“Probate” is the legal process that transfers assets from the deceased to his/her devisees (those named in the will). Every estate must go through “probate,” but the level of court involvement will differ from case to case. Colorado has three general probate procedures: (1) small estate probate, (2) informal probate, and (3) formal probate. In the situation where there is a valid uncontested will and a qualified personal representative, Colorado allows for informal probate.
Colorado informal probate proceedings are minimally supervised by a judge. The Court has very little involvement in transferring the assets of the estate. The Court avoids involvement since the will is not being contested and the personal representative is qualified to assume their duties.
The Judicial Officer assumes the estate will be properly distributed as instructed by the will; and, therefore, will only be involved in opening the case, appointing the personal representative, and closing the case. Any other involvement by the Judicial Officer comes only after a party or third party asks for their involvement.
Colorado informal probate involves the following steps:
- File the initial paperwork in the district court for the county where the deceased lived. If the deceased lived outside Colorado and probate has to occur in Colorado based on property located here, the correct court is the county where the property is.
- The Judicial Officer will review the initial paperwork to insure (1) all proper paperwork has been filed and (2) the case qualifies for informal probate.
- The Judicial Officer will issue an order appointing the Personal Representative along with Letters of Testamentary.
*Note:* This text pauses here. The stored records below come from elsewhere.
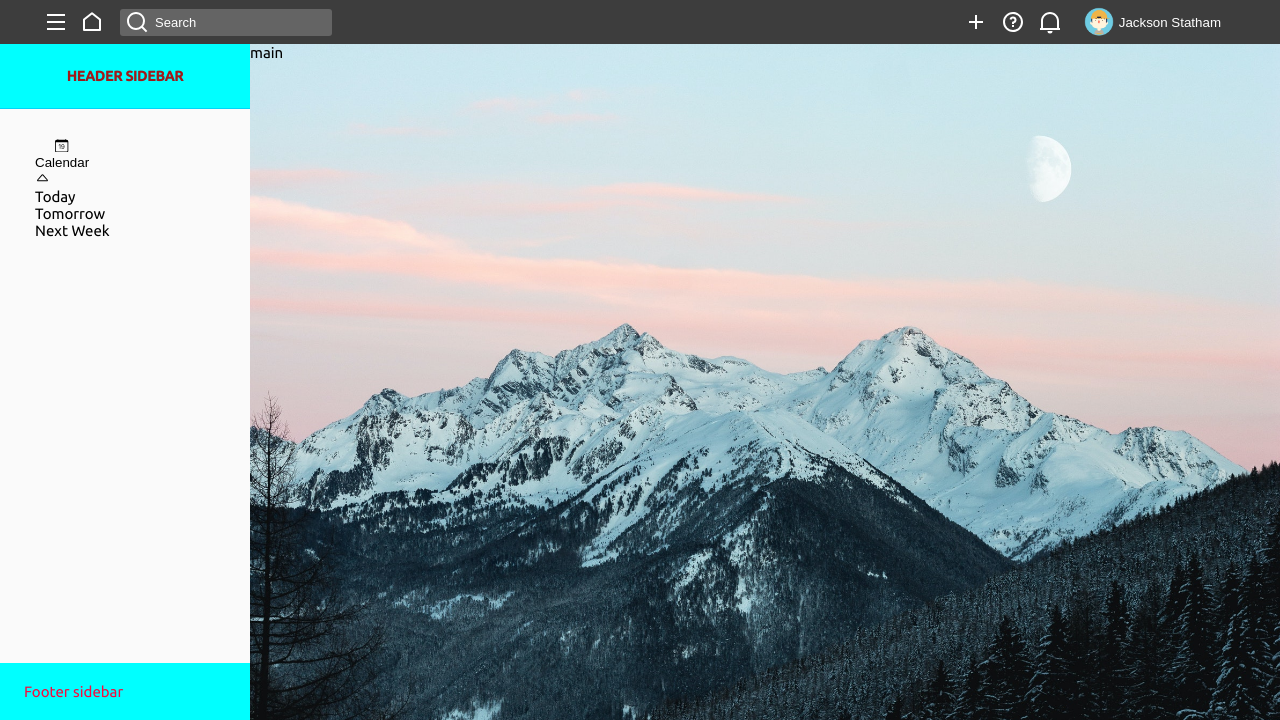
Repository: huuthe1999/to-do-list
Page: /
An editor plug-in stored every save of this project. The page is shown before and after the next save, followed by the edit.
The browser window is 1280 px wide. The pictures show the whole page.
The project was rebuilt for these pictures with package versions that can differ from the ones it lists, and the page was loaded fresh each time. Also part of the build but not shown: src/components/calendar/calendarItem/calendarItem.scss, src/components/form/addForm/addForm.scss, src/components/form/addForm/AddForm.js, src/components/modal/modal.scss, src/components/modal/Modal.js.

Above is the page before, as saved 2022-02-17 11:29:56.

After the next save:
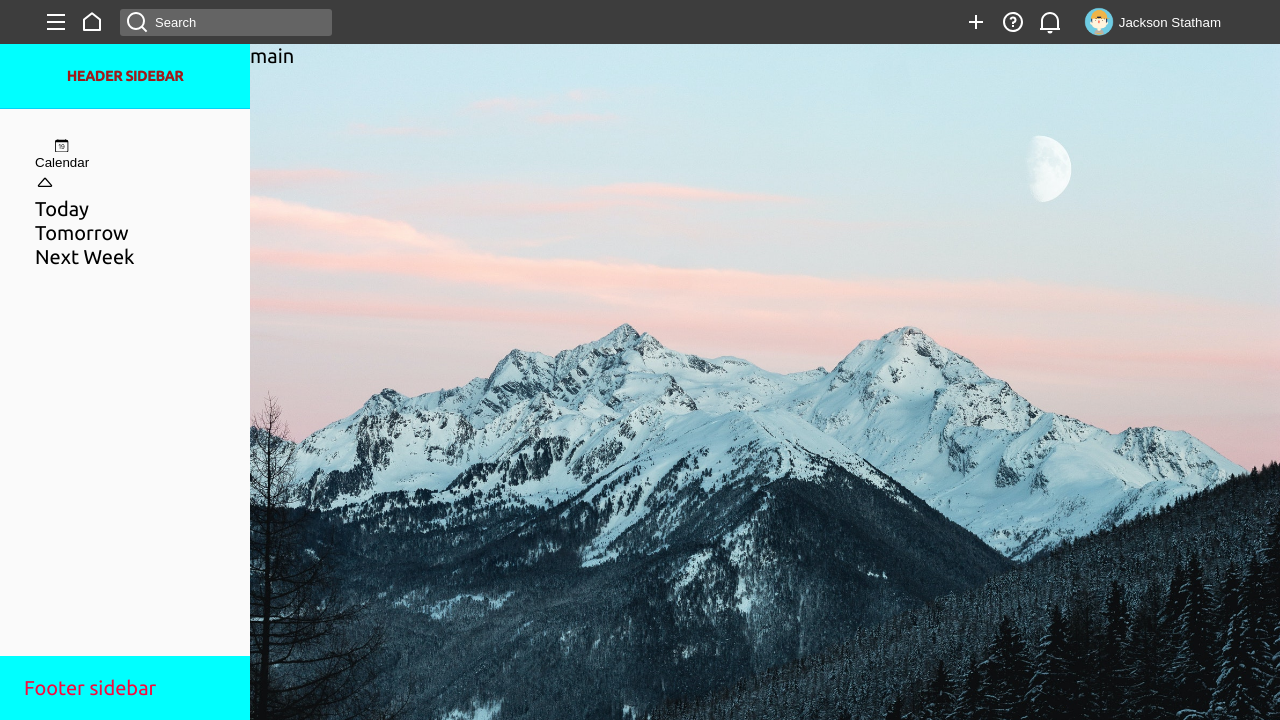
Saved 33 s later.
--- a/src/App.scss
+++ b/src/App.scss
@@ -20,7 +20,7 @@
 
 .app {
 	font-family: 'Ubuntu', sans-serif;
-	font-size: 15px;
+	font-size: 20px;
 	width: 100vw;
 	height: 100vh;
 	background-color: var(--bg);
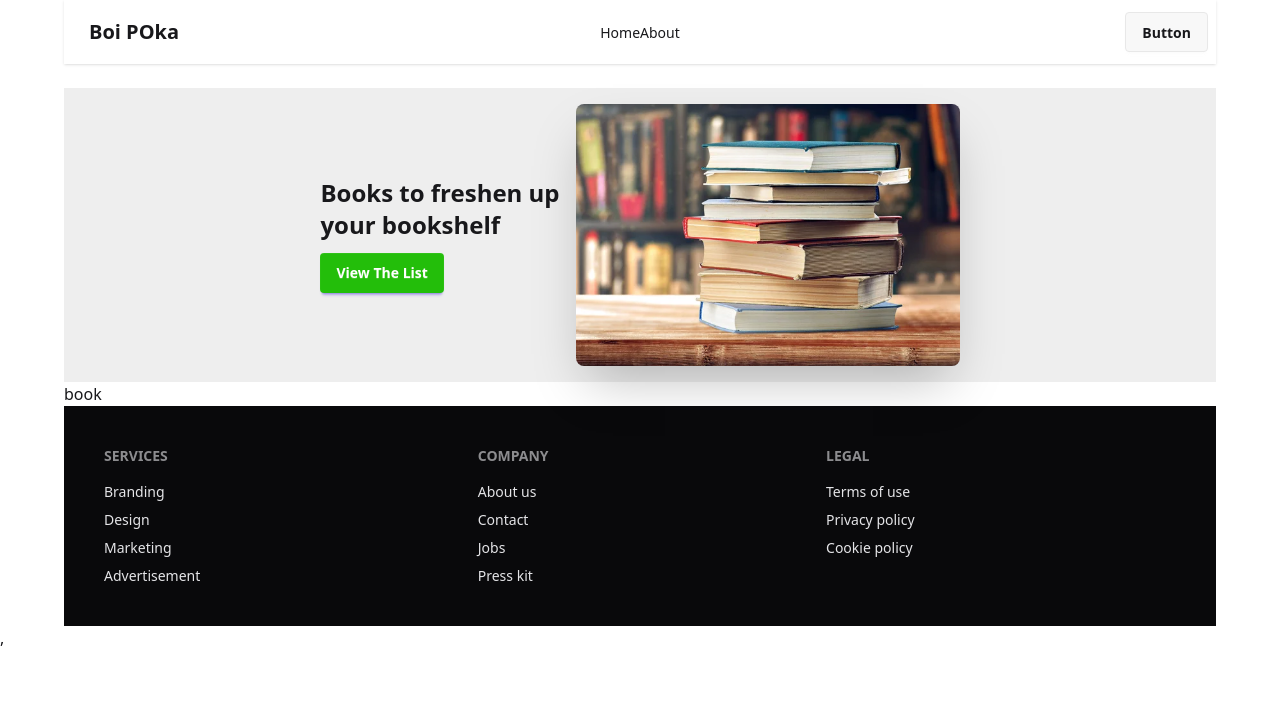
Repository: SanjidaSnigdha/Boipoka-Book-Vibe-Project
Page: /
The author's editor kept a copy of each file at every save. The page is drawn from the files as they stood at one save, then again after the next save.
The browser window is 1280 px wide. The pictures show the whole page.
The project was rebuilt for these pictures with package versions that can differ from the ones it lists, and the page was loaded fresh each time. Also part of the build but not shown: vite.config.js, src/App.css, src/App.jsx, src/Pages/Root/ErrorPage/ErrorPage.jsx.

Above is the page before, as saved 2026-05-12 13:13:55.

After the next save:
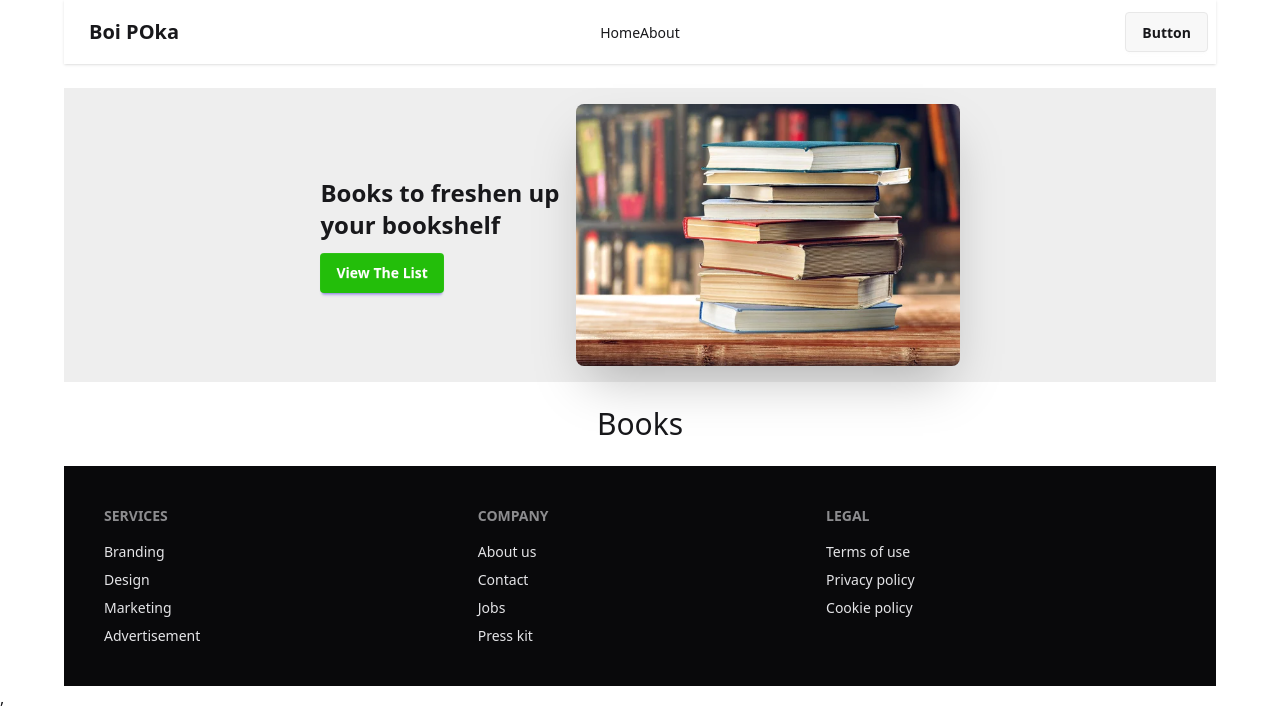
Saved 84 s later.
--- a/src/Pages/Books/Books.jsx
+++ b/src/Pages/Books/Books.jsx
@@ -11,7 +11,7 @@
     },[])
     return (
         <div>
-            <h1>book</h1>
+            <h1 className='text-3xl text-center p-6'>Books</h1>
         </div>
     );
 };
- The personal representative must administer the estate. Some, but not all, steps include:
- Sending the Information of Appointment to each heir.
- Providing notice to creditors.
- The personal representative distributes the assets of the estate. Distribution can involve several separate transactions, all having different requirements, such as deeds, titles, or other ownership transfer documents. Additionally, the personal representative will file the Estate Inventory and Final Accounting forms with the Registrar.
- The personal representative closes the estate by filing with the Court.
Probate and estate distribution can be legally complex. Under Colorado law, you will be held to the same rules and procedures as an attorney, even if you choose to represent yourself. Burnham Law understands that this is an emotional and exhaustive process that can leave you feeling stressed. At Burnham Law, we take pride in handling stressful situations so our clients don’t have to. Call or email today to schedule your consultation. We’ll take it from here.